***** Data extracts

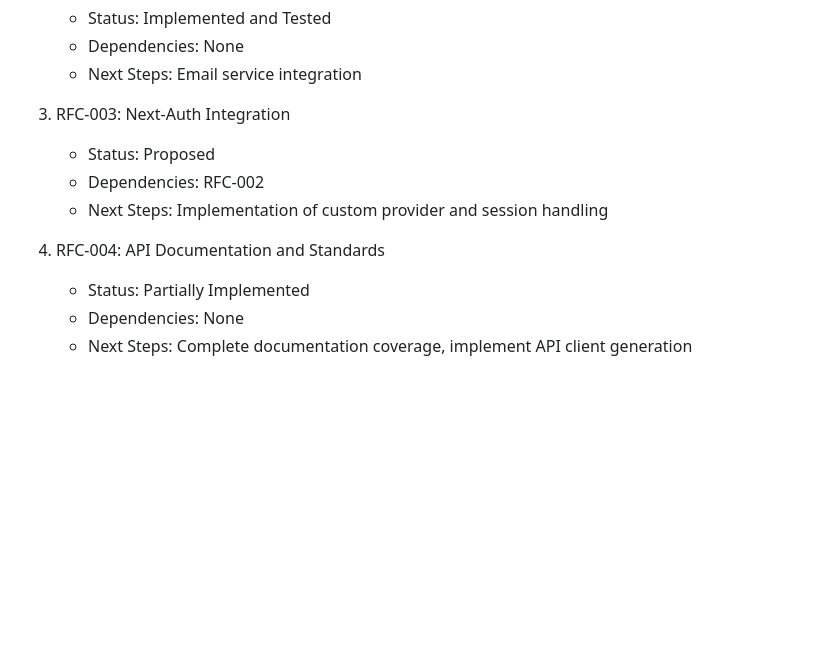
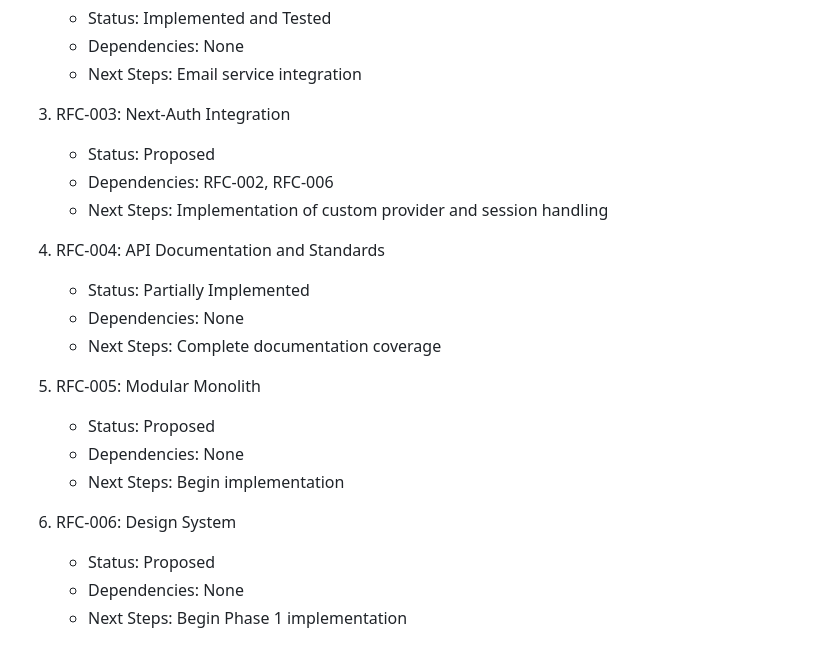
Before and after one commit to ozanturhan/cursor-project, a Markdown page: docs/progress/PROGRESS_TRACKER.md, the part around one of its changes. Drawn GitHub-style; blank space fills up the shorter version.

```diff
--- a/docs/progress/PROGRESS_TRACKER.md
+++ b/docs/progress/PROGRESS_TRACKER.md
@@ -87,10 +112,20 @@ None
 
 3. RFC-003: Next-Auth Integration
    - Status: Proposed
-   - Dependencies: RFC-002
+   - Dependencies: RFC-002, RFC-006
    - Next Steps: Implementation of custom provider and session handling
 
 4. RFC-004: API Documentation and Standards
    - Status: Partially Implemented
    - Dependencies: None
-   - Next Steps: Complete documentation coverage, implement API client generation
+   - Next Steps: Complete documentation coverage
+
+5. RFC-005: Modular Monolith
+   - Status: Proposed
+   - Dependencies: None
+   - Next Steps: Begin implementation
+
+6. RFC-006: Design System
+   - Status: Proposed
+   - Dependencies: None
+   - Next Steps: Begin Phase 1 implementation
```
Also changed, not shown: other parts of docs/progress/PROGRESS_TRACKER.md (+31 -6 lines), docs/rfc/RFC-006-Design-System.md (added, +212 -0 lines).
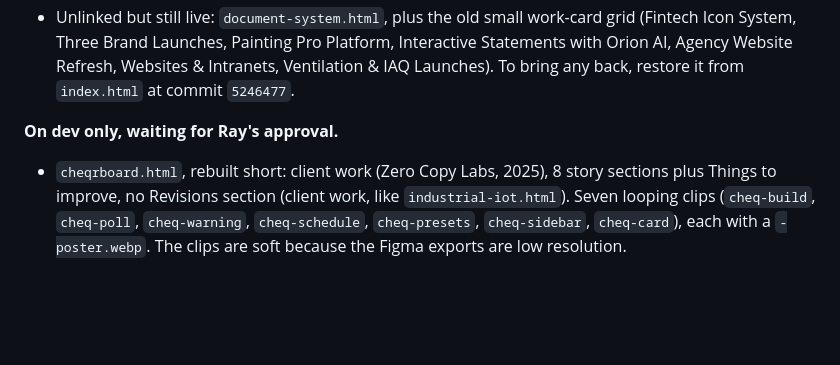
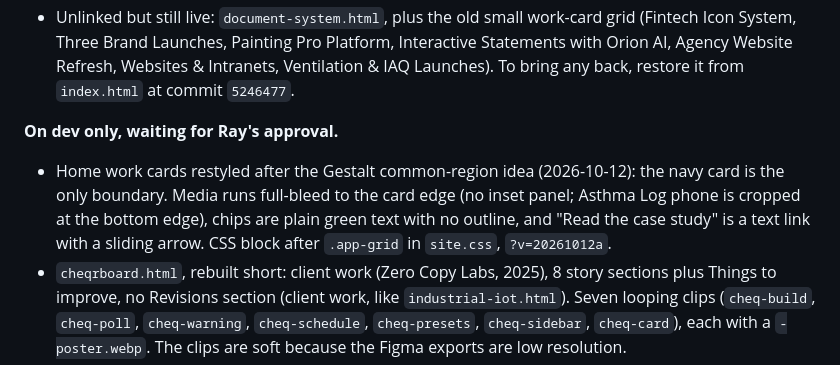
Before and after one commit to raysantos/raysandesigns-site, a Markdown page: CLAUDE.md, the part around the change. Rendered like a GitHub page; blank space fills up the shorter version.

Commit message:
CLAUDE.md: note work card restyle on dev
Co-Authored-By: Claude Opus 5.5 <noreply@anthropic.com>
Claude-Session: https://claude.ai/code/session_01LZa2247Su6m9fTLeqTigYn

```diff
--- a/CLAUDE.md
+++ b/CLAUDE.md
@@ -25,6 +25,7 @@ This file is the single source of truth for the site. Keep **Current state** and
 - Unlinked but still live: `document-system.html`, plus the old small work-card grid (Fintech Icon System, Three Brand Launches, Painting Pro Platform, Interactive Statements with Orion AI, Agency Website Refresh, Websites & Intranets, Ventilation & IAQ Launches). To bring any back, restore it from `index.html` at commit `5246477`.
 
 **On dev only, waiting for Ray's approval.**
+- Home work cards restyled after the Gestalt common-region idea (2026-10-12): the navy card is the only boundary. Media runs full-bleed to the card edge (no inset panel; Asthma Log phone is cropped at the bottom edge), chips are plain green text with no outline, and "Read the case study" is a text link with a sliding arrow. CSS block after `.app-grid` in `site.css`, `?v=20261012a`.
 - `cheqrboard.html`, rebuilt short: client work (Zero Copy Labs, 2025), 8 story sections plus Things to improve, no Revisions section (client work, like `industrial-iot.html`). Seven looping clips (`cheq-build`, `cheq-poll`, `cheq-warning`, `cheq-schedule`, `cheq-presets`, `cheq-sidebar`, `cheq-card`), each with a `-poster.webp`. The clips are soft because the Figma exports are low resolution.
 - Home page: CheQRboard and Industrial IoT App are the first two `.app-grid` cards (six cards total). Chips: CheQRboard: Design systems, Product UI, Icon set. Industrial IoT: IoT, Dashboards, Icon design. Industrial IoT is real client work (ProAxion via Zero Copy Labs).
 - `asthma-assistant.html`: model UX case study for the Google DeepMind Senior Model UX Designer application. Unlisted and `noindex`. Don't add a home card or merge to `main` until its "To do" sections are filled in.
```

**********

_Task to complete_. The reply should consist solely of the number of lines in the records that include "None".

_Exercise answer_. 4